When talk turns to testicles, it’s usually in a joking way. However, there is nothing funny about testicular cancer. While testicular cancer accounts for just 1% of all cancers in males, it is the most common form of cancer in men ages 15 to 35. For men in that age range, regular self-exams could be lifesaving.
"It literally takes one minute, once a month," says Christopher Dechet, MD, director of the urologic oncology group at Huntsman Cancer Institute and a professor in the Division of Urology at University of Utah Health.
When to do a self-exam
The best time to do a testicular self-exam is right after getting out of a warm shower or bath. "The warmth relaxes the scrotum and makes it easier to feel for irregularities," Dechet says.
How to do a self-exam
Examine each testicle with both hands, firmly but gently rolling it between your thumbs and fingers to feel for any irregularities in the skin or structure of the testicle.
"You are looking for painless lumps, hardening, enlargement, or shrinking," Dechet says. "However, don't be alarmed if one testicle feels larger than the other. That's normal.”
You only need to be concerned if you notice a change in size from exam to exam.
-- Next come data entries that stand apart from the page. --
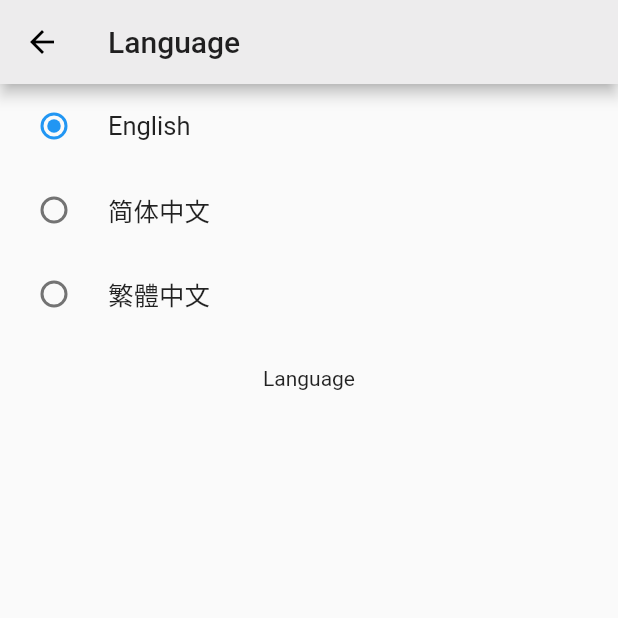
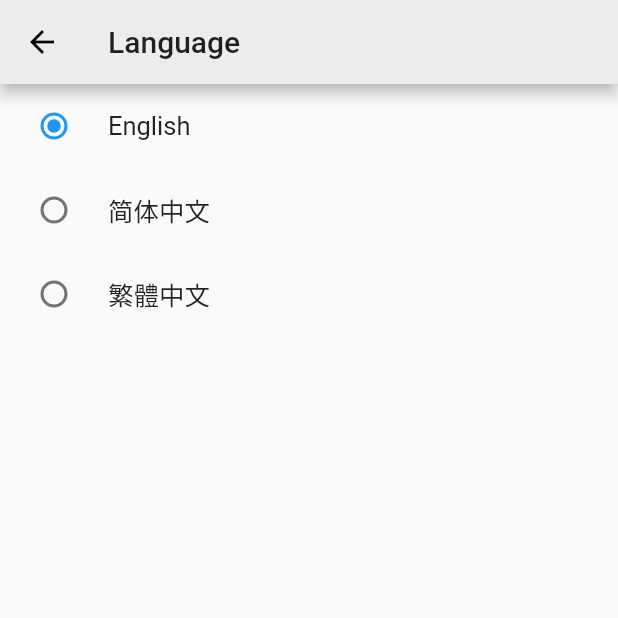
Before and after one commit to yiwuyu/flutter_demo, a Flutter app: the LanguagePage screen opened by its route, on a phone screen of 412 x 824 dp, the top half of it. Run offline on Flutter 3.47's test engine with Material 2 defaults, Android fonts, the phone set to English and light mode, and no system bars; Roboto replaces fonts that are missing (Hind).

Commit message:
去除无必要的测试

```diff
--- a/lib/pages/language.dart
+++ b/lib/pages/language.dart
@@ -24,10 +24,6 @@ class LanguageRadio extends StatelessWidget {
               );
             },
           ),
-          SizedBox(
-            height: 20,
-          ),
-          Text(S.of(context).general_language),
         ],
       ),
     );
```
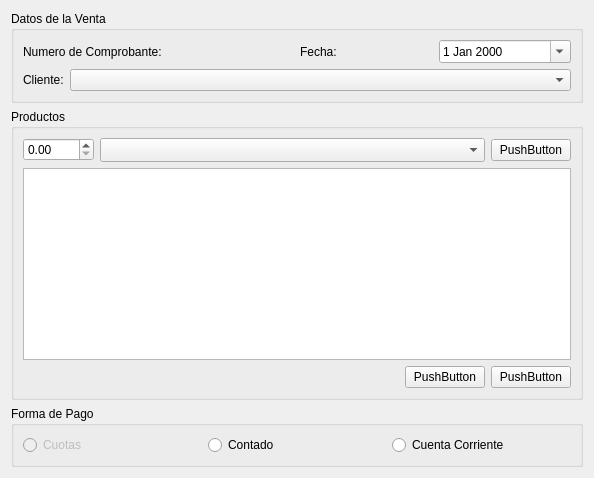
Old version of the form trunk/plugins/ventas/FormAgregarVentaBase.ui in the repository chungote/gestotux.
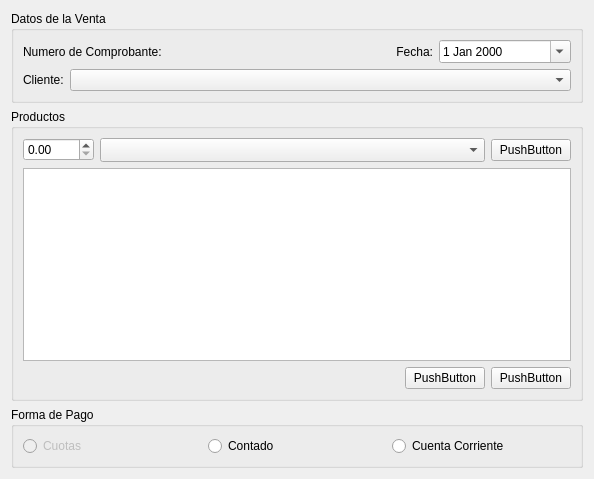
New version of the form. Custom widgets are drawn as their Qt base class.

```diff
--- a/trunk/plugins/ventas/FormAgregarVentaBase.ui
+++ b/trunk/plugins/ventas/FormAgregarVentaBase.ui
@@ -7,7 +7,7 @@
     <x>0</x>
     <y>0</y>
     <width>594</width>
-    <height>446</height>
+    <height>479</height>
    </rect>
   </property>
   <property name="windowTitle">
@@ -42,6 +42,9 @@
             <property name="text">
              <string>Fecha:</string>
             </property>
+            <property name="alignment">
+             <set>Qt::AlignRight|Qt::AlignTrailing|Qt::AlignVCenter</set>
+            </property>
            </widget>
           </item>
           <item>
```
Also, do not be alarmed if you feel a soft rope-like structure on the back of your testicles. That's called the vas deferens and it’s completely normal. It's the tube that carries sperm.
When to see a doctor
If you find something out of the ordinary during your self-exam, don't wait to seek help. Testicular cancer can be easily treated when caught early. However, waiting to seek care could give it time to spread to the lymph nodes and other parts of the body; then, treatment is more involved. "If you find something, it's best to see a doctor right away," Dechet says.